(Revision tracking records)
--- START ---
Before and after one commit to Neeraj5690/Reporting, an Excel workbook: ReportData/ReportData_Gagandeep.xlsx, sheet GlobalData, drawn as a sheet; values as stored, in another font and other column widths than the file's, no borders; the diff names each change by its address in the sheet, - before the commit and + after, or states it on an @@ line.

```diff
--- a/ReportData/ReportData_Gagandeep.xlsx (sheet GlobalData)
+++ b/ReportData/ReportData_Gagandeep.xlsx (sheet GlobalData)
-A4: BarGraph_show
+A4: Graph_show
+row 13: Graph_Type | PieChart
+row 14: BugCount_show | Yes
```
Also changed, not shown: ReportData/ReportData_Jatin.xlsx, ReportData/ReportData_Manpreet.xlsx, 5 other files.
--- END ---
Task item -
Figure out how many lines of the data above include "sheet", then give the number and nothing more.

Answer space -
3